Stored items:
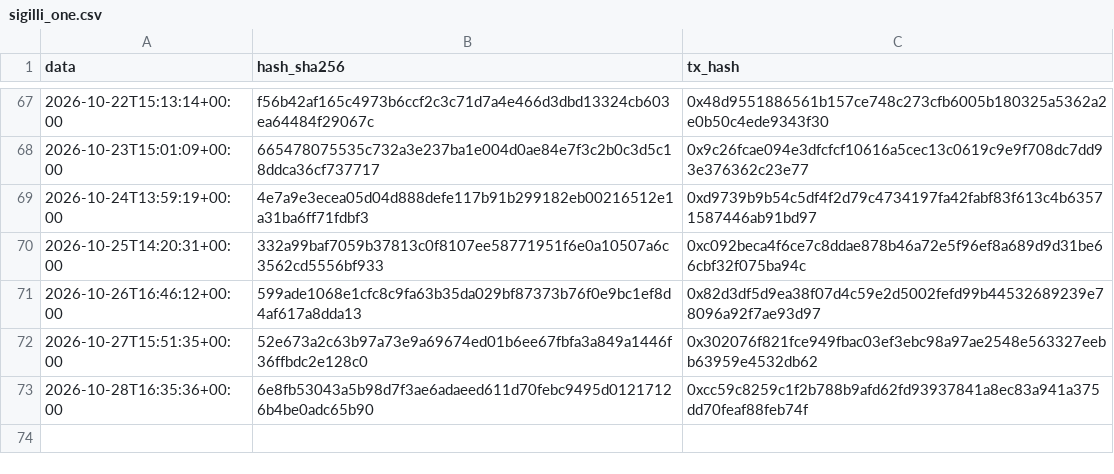
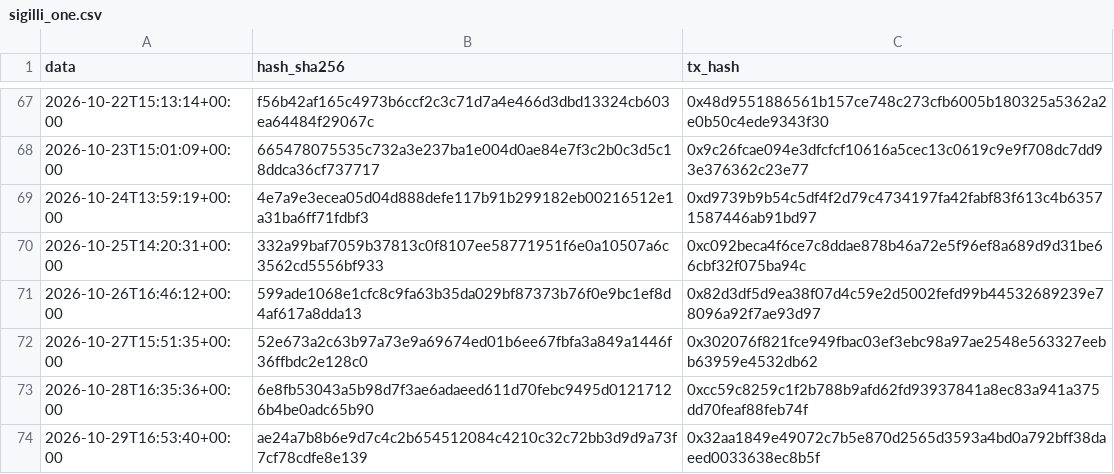
Before and after one commit to Alex00975/btc-accumulator-data, a CSV file: pubblico_one/sigilli_one.csv, drawn as a sheet; only a part is shown, gaps mark what is left out; the diff names each change by its address in the sheet, - before the commit and + after, or states it on an @@ line.

```diff
--- a/pubblico_one/sigilli_one.csv
+++ b/pubblico_one/sigilli_one.csv
+row 74: 2026-10-29T16:53:40+00:00 | ae24a7b8b6e9d7c4c2b654512084c4210c32c72bb3d9d9a73f7cf78cdfe8e139 | 0x32aa1849e49072c7b5e870d2565d3593a4bd0a792bff38daeed0033638ec8b5f
```
Also changed, not shown: pubblico_one/operazioni_one.csv, 7 other files.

PROBLEM STATEMENT: Determine how many lines above have the string "shown" and output nothing besides the count.

WRITTEN SOLUTION: 2